           Judges take the assessments of these mostly white middle-class amateurs very seriously.  (And let’s not forget that CASA chapter that held a fundraiser that featured a blackface act.) UPDATE: As if all that were not sickening enough, now the National CASA Association is invoking George Floyd's six-year-old daughter to promote itself - and to promote rushing poor Black foster children into adoption.

But fear not, the National CASA Association has proclaimed that CASA, too, is ready to fight for racial justice – to the last press release!

            If CASA were really serious about racial justice it would recognize that racism is baked into the CASA model. It would limit its role to two areas where it can be genuinely helpful, and that some chapters do now: mentoring foster youth and family finding to seek out extended family for young people in foster care or at risk of placement with strangers.

An anti-racist agenda for child welfare

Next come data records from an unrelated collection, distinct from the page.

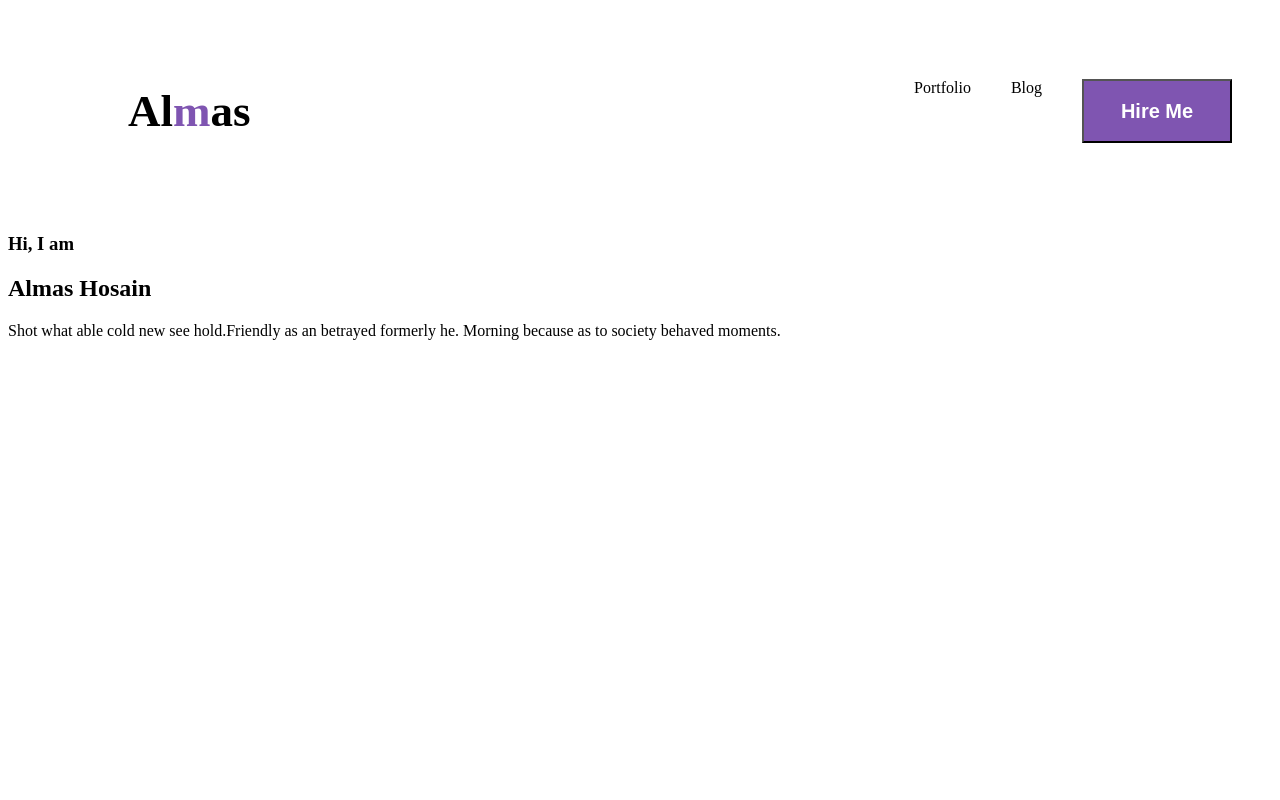
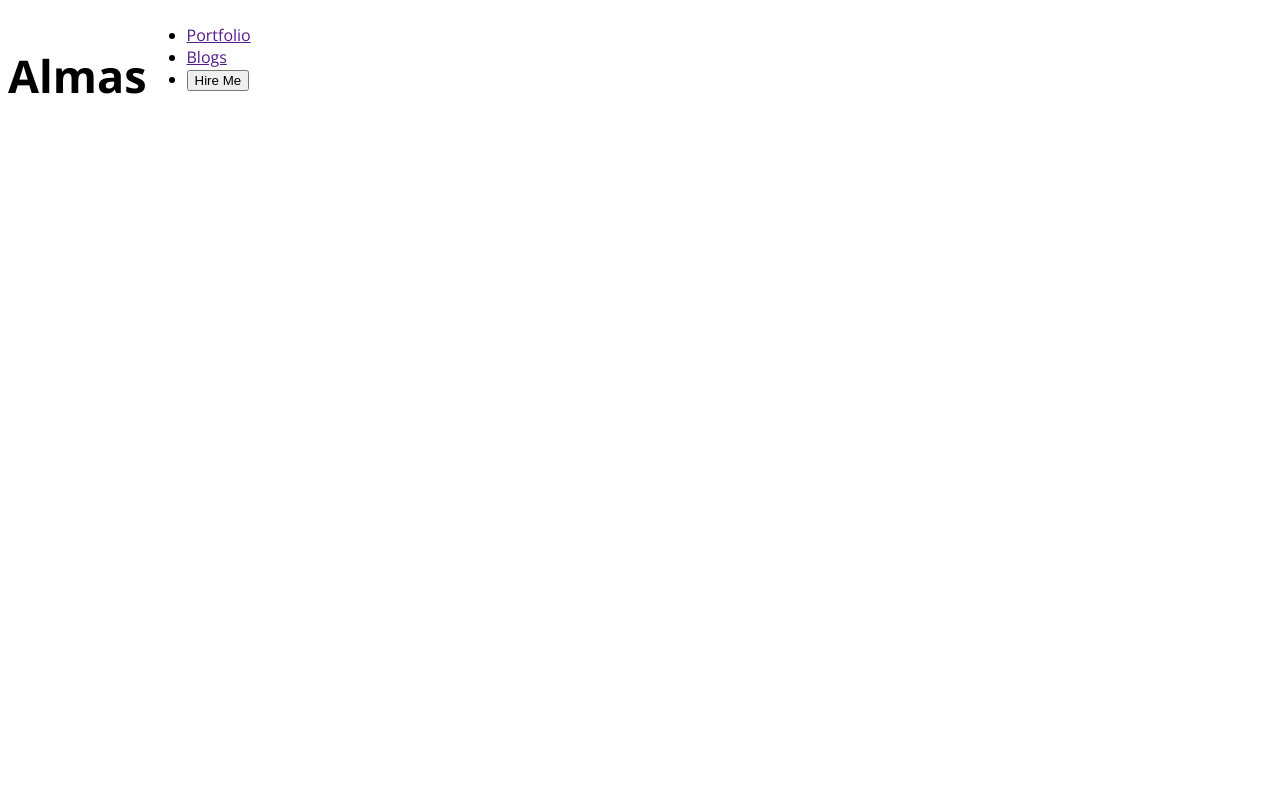
Before and after one commit to almashosain/assinment-preli, a plain HTML site: page index.html in a window 1280 px wide. Shown: the top 800 px of the page. Drawn offline with nearby package versions, Linux system fonts and the light colour scheme.

Commit message:
added nav title

```diff
--- a/index.css
+++ b/index.css
@@ -7,39 +7,10 @@
   font-variation-settings:
     "wdth" 100;
 }
-/* header */
-*{
-    max-width:1300px;
+/* nav style */
+nav{
+    display: flex;
 }
-.one{
+.nav_title{
+    font-weight: 800px;
     font-size: 45px;
-    font-weight: bolder;
-}
-.two{
-    color: #7F55B1;
-}
-.header{
-    display: flex;
-justify-content: space-between;
-width: auto;
-margin-left: 80px;
-padding: 40px;
-text-align: center;
-align-items: center;
-
-}
-nav ul {
-    display: flex;
-    gap: 40px;
-}
-ul li {
-    list-style: none;
-}
-.navbutton{
-    width: 150px;
-    height: 64px;
-  background-color:#7F55B1;
-  color: white;
-  font-size: 20px;
-  font-weight: bold;
-}
--- a/index.html
+++ b/index.html
@@ -9,45 +9,18 @@
 <link href="https://fonts.googleapis.com/css2?family=Inter+Tight:ital,wght@0,100..900;1,100..900&family=Inter:ital,opsz,wght@0,14..32,100..900;1,14..32,100..900&family=Open+Sans:ital,wght@0,300..800;1,300..800&display=swap" rel="stylesheet">
     <link rel="stylesheet" href="index.css">
 </head>
-<body>
-    <header class="header">
-        <h2 class="one">Al<span class="two">m</span>as</h2>
-<nav class="nav">
-
+<body class="open-sans-normal">
+  <nav>
+<h2 class="nav_title" >Almas</h2>
 <ul>
-    <li>Portfolio</li>
-    <li>Blog</li>
-    <li><button class="navbutton">Hire Me</button></li>
+    <li><a href="">Portfolio</a></li>
+    <li><a href="">Blogs</a></li>
+    <li><button>Hire Me</button></li>
 </ul>
-</nav>
-</header>
-<main>
-<section >
-    <div>
-<p> <h3>Hi, I  am</h3>
- <h2>Almas Hosain</h2>
-     </p>
-     <p>Shot what able cold new see hold.Friendly as an betrayed formerly he. Morning because as to society behaved moments.</p>
-
-
-    </div>
-<div>
-    <img src="./images copy/amlas.png" alt="">
-</div>
-
-</section>
 
 
 
-
-
-
-
-
-
-
-
-</main>
+  </nav>
 
 
 
```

            As for all those other organizations, if they really want to be part of the solution instead of part of the problem, here’s what they can do for families, especially families of color:

            ● Stop issuing press releases about solidarity and show some solidarity.

            ● Take this time to pause and do some serious soul searching about who you really are and what you really stand for.

            Then come back with an anti-racist agenda for child welfare.  NCCPR will be glad to get you started. Here's a summary, details below:

● Demand real child welfare finance reform – at a minimum, make all foster care money available for better alternatives, better yet, require that the money be transferred from foster care to prevention and family preservation. 

● Demand an end to per-diem reimbursement of private child welfare agencies – paying them for each day they hold a child in foster care.

● Demand an end to federal funding of child protective services investigations.

● Demand full funding for high-quality family defense.

● Demand that states repeal mandatory reporting laws, which have backfired, increasing the danger to children.

● Demand that Congress repeal two odious laws that enshrine all the worst aspects of the American approach to “child protection”: ASFA and the Child Abuse Prevention and Treatment Act.

Robert Latham, whom I quoted at the top of this post, also has an agenda, which he summarized at the start of  a blog post he calls “A starter reading list on how child welfare policies harm Black people, families, and communities”

He writes:

Do the reading, and then let’s get to defunding the removal system, redirecting billions in resources directly to communities experiencing problems, and stripping child welfare decisions from bureaucrats and locating them properly back with families.

            But the child welfare establishment isn’t very good at self-reflection. 

CWLA’s statement calls for rooting out “…vestiges of racism …” But the racism in child welfare isn’t vestigial; it’s part of the system’s DNA.  And if you look closely at CWLA’s statement you’ll find they can’t resist a subtle dig at families, and a reminder of the horror stories that the child welfare system exploited to build the current system. Can you spot it? Hint: It’s in the second paragraph.

            But when it comes to lack of self-reflection, or self-knowledge, CWLA isn’t even the worst offender. Guess who else has one of those pious proclamations up on its website.  Hint, in their statement they say that other people’s racism is “compromising our own success” and their services are “acts of justice…”  Who would be that clueless?  The Children’s Aid Society.